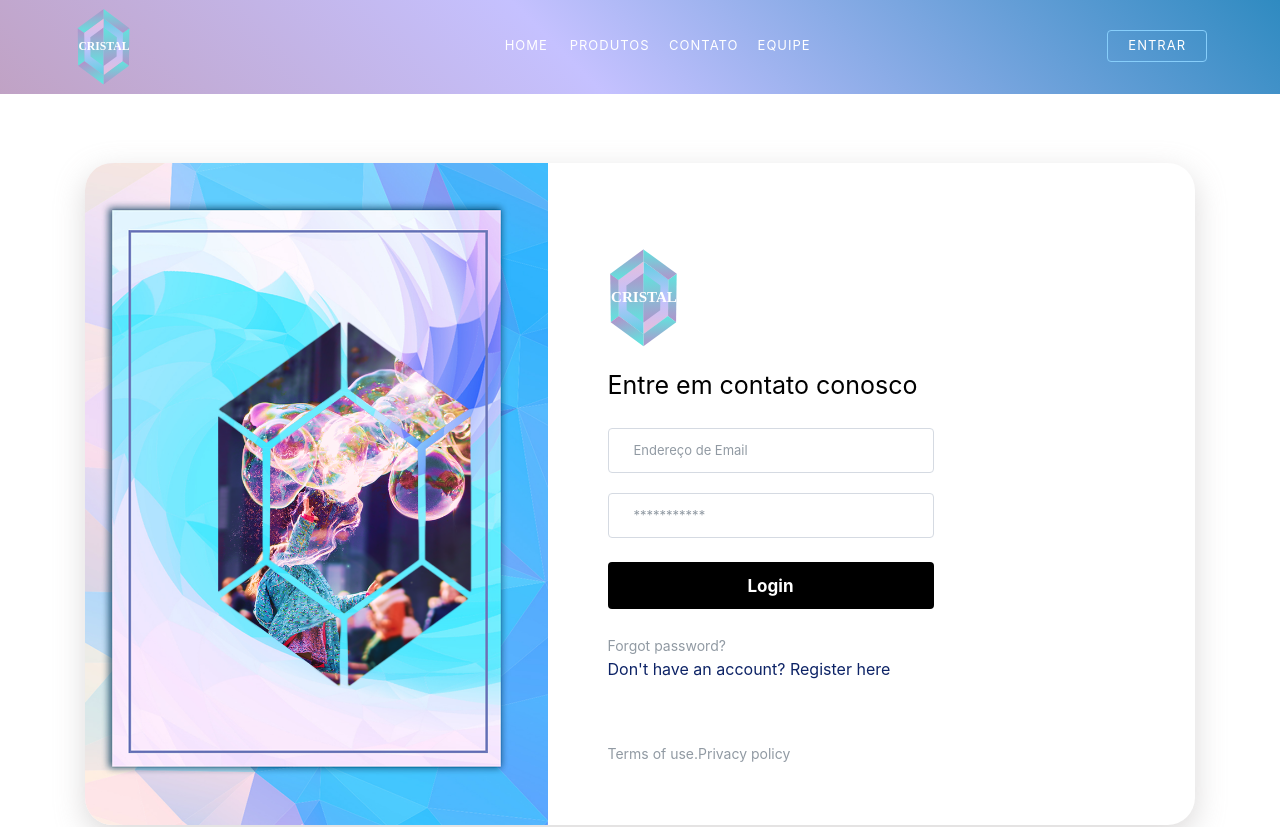
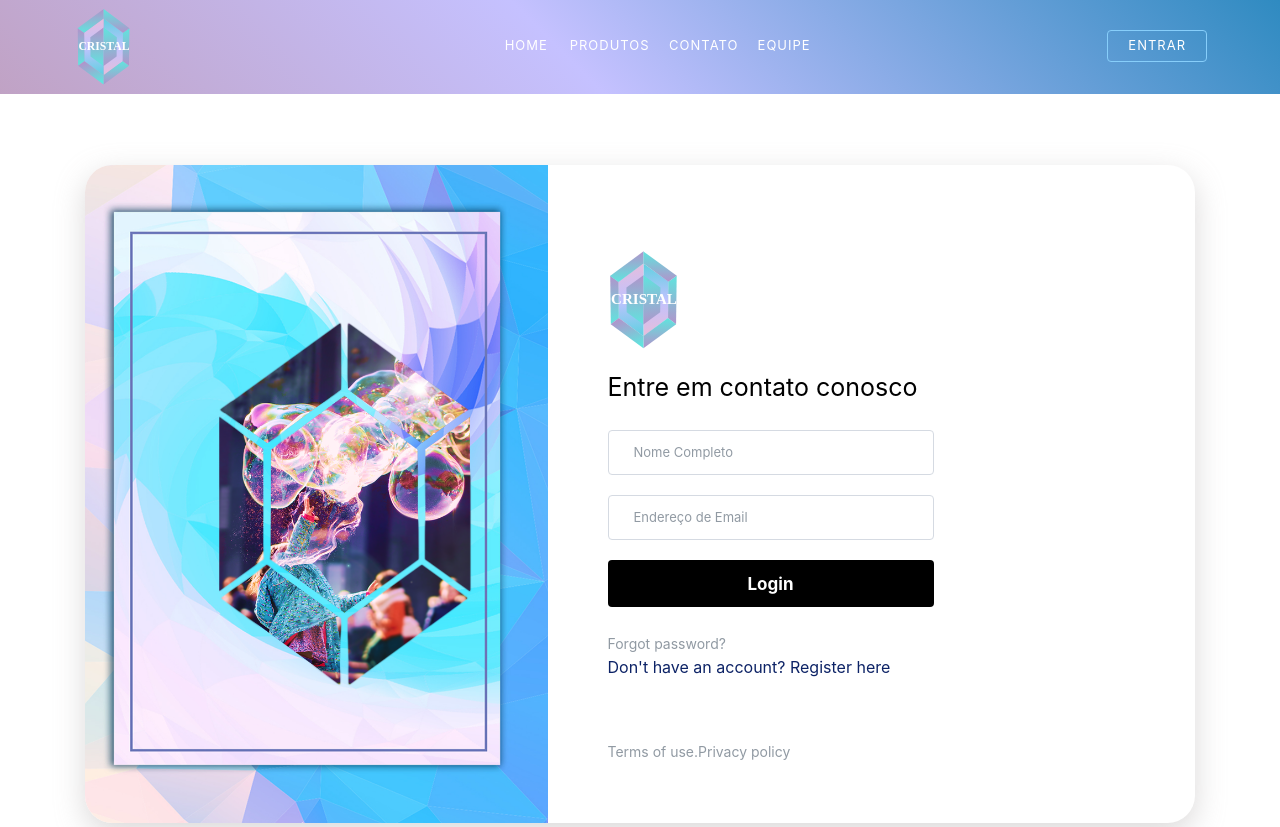
Before and after one commit to EduCFreitas/cristal-angular, an Angular app in the folder cristal/: page /contato in a window 1280 px wide. Shown: the top 827 px of the page. Built offline with nearby package versions, Linux system fonts and the light colour scheme.

Commit message:
Alteração no place holder

```diff
--- a/cristal/src/app/contato/contato.component.html
+++ b/cristal/src/app/contato/contato.component.html
@@ -13,13 +13,17 @@
             <p class="login-card-description">Entre em contato conosco</p>
             <form action="#!">
               <div class="form-group">
+                <label for="nome" class="sr-only">Nome</label>
+                <input type="text" name="text" id="text" class="form-control" placeholder="Nome Completo" required="">
+              </div>
+
+              <div class="form-group">
                 <label for="email" class="sr-only">Email</label>
                 <input type="email" name="email" id="email" class="form-control" placeholder="Endereço de Email">
               </div>
-                <div class="form-group mb-4">
-                  <label for="password" class="sr-only">Password</label>
-                  <input type="password" name="password" id="password" class="form-control" placeholder="***********">
-                </div>
+
+
+
               <input name="login" id="login" class="btn btn-block login-btn mb-4" type="button" value="Login">
             </form>
             <a href="#!" class="forgot-password-link">Forgot password?</a>
```
Lines whose indentation alone changed are shown as unchanged.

···

What you are asked to do: Only the text of the records belongs in the answer, printed exactly and without pictures.

Final answer:
Before and after one commit to EduCFreitas/cristal-angular, an Angular app in the folder cristal/: page /contato in a window 1280 px wide. Shown: the top 827 px of the page. Built offline with nearby package versions, Linux system fonts and the light colour scheme.

Commit message:
Alteração no place holder

```diff
--- a/cristal/src/app/contato/contato.component.html
+++ b/cristal/src/app/contato/contato.component.html
@@ -13,13 +13,17 @@
             <p class="login-card-description">Entre em contato conosco</p>
             <form action="#!">
               <div class="form-group">
+                <label for="nome" class="sr-only">Nome</label>
+                <input type="text" name="text" id="text" class="form-control" placeholder="Nome Completo" required="">
+              </div>
+
+              <div class="form-group">
                 <label for="email" class="sr-only">Email</label>
                 <input type="email" name="email" id="email" class="form-control" placeholder="Endereço de Email">
               </div>
-                <div class="form-group mb-4">
-                  <label for="password" class="sr-only">Password</label>
-                  <input type="password" name="password" id="password" class="form-control" placeholder="***********">
-                </div>
+
+
+
               <input name="login" id="login" class="btn btn-block login-btn mb-4" type="button" value="Login">
             </form>
             <a href="#!" class="forgot-password-link">Forgot password?</a>
```
Lines whose indentation alone changed are shown as unchanged.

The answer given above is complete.